• [WORK TO COMPLETE] Pictures aside, each entry has to be returned exactly as it stands.

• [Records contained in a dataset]
______

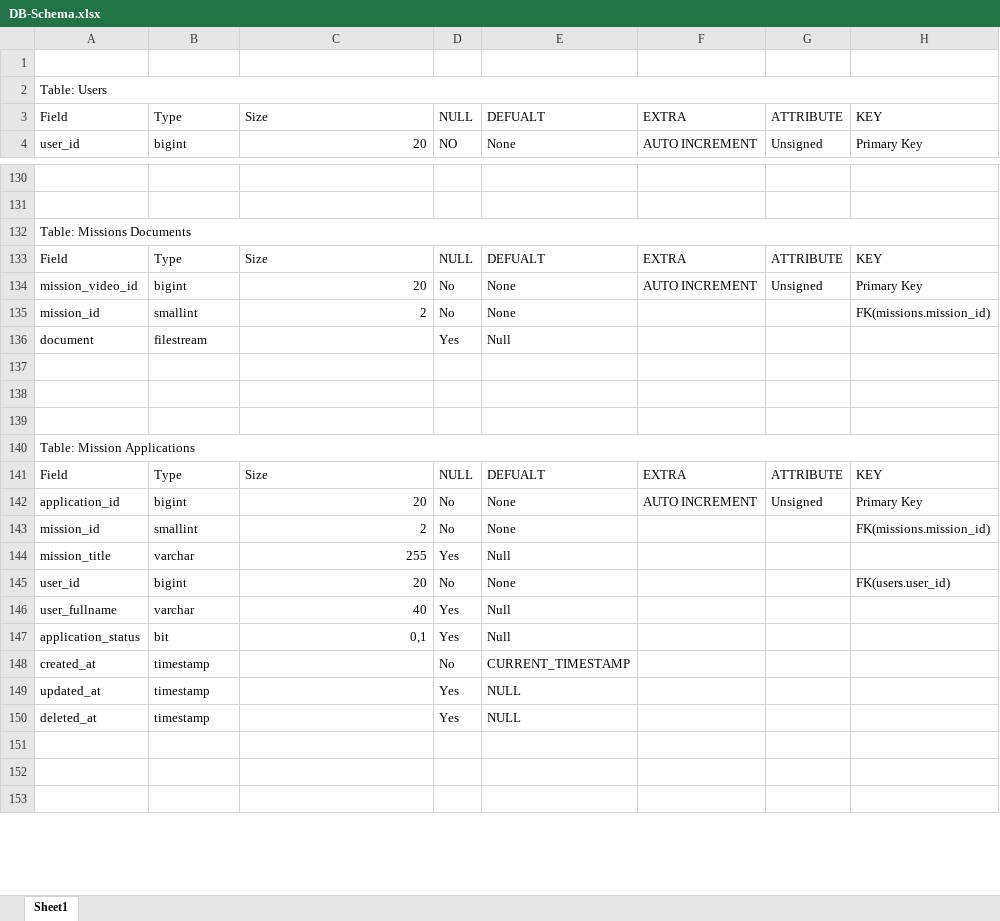
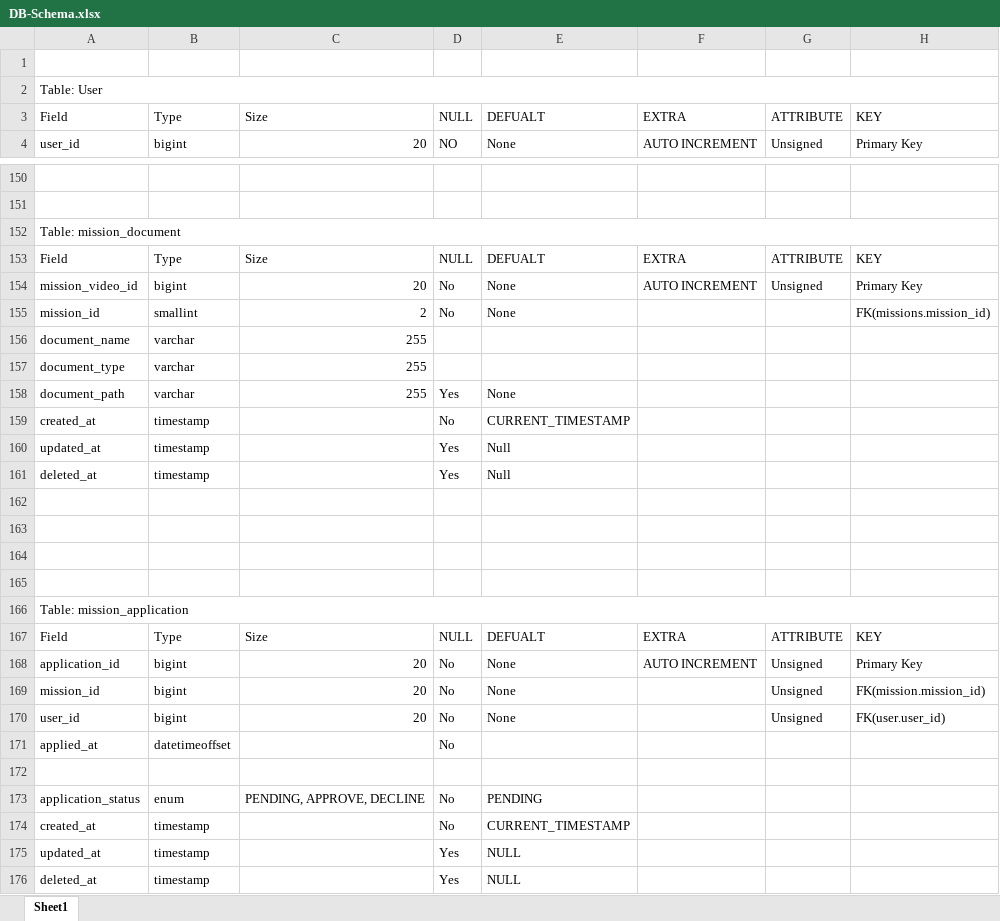
Before and after one commit to SunnyVachhetA/CI-Platform-Assignments, an Excel workbook: DB/DB-Schema.xlsx, sheet Sheet1, drawn as a sheet; only a part is shown, gaps mark what is left out; the shorter side is filled out with more unchanged rows; values as stored, in another font and other column widths than the file's, no cell formats; removed rows and columns are numbered as before the commit, all else as after; the diff covers the shown part only; the diff names each change by its address in the sheet, - before the commit and + after, or states it on an @@ line.

```diff
--- a/DB/DB-Schema.xlsx (sheet Sheet1)
+++ b/DB/DB-Schema.xlsx (sheet Sheet1)
-A2: Table: Users
+A2: Table: User
-A152: Table: Missions Documents
+A152: Table: mission_document
+row 156: document_name | varchar | 255
+row 157: document_type | varchar | 255
+row 158: document_path | varchar | 255 | Yes | None
+row 159: created_at | timestamp |  | No | CURRENT_TIMESTAMP
-A160: document
+A160: updated_at
-B160: filestream
+B160: timestamp
+row 161: deleted_at | timestamp |  | Yes | Null
+row 165: (empty)
-A166: Table: Mission Applications
+A166: Table: mission_application
-B169: smallint
+B169: bigint
-C169: 2
+C169: 20
-G169: (empty)
+G169: Unsigned
-H169: FK(missions.mission_id)
+H169: FK(mission.mission_id)
-row 144: mission_title | varchar | 255 | Yes | Null
-G170: (empty)
+G170: Unsigned
-H170: FK(users.user_id)
+H170: FK(user.user_id)
-row 146: user_fullname | varchar | 40 | Yes | Null
+row 171: applied_at | datetimeoffset |  | No
-row 172: application_status | bit | 0,1 | Yes | Null
+row 172: (empty)
+row 173: application_status | enum | PENDING, APPROVE, DECLINE | No | PENDING
```
Also changed, not shown: 138 added rows, 12 removed rows and 84 edited cells elsewhere in this sheet, cell formats.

______

• [RESPONSE]
Before and after one commit to SunnyVachhetA/CI-Platform-Assignments, an Excel workbook: DB/DB-Schema.xlsx, sheet Sheet1, drawn as a sheet; only a part is shown, gaps mark what is left out; the shorter side is filled out with more unchanged rows; values as stored, in another font and other column widths than the file's, no cell formats; removed rows and columns are numbered as before the commit, all else as after; the diff covers the shown part only; the diff names each change by its address in the sheet, - before the commit and + after, or states it on an @@ line.

```diff
--- a/DB/DB-Schema.xlsx (sheet Sheet1)
+++ b/DB/DB-Schema.xlsx (sheet Sheet1)
-A2: Table: Users
+A2: Table: User
-A152: Table: Missions Documents
+A152: Table: mission_document
+row 156: document_name | varchar | 255
+row 157: document_type | varchar | 255
+row 158: document_path | varchar | 255 | Yes | None
+row 159: created_at | timestamp |  | No | CURRENT_TIMESTAMP
-A160: document
+A160: updated_at
-B160: filestream
+B160: timestamp
+row 161: deleted_at | timestamp |  | Yes | Null
+row 165: (empty)
-A166: Table: Mission Applications
+A166: Table: mission_application
-B169: smallint
+B169: bigint
-C169: 2
+C169: 20
-G169: (empty)
+G169: Unsigned
-H169: FK(missions.mission_id)
+H169: FK(mission.mission_id)
-row 144: mission_title | varchar | 255 | Yes | Null
-G170: (empty)
+G170: Unsigned
-H170: FK(users.user_id)
+H170: FK(user.user_id)
-row 146: user_fullname | varchar | 40 | Yes | Null
+row 171: applied_at | datetimeoffset |  | No
-row 172: application_status | bit | 0,1 | Yes | Null
+row 172: (empty)
+row 173: application_status | enum | PENDING, APPROVE, DECLINE | No | PENDING
```
Also changed, not shown: 138 added rows, 12 removed rows and 84 edited cells elsewhere in this sheet, cell formats.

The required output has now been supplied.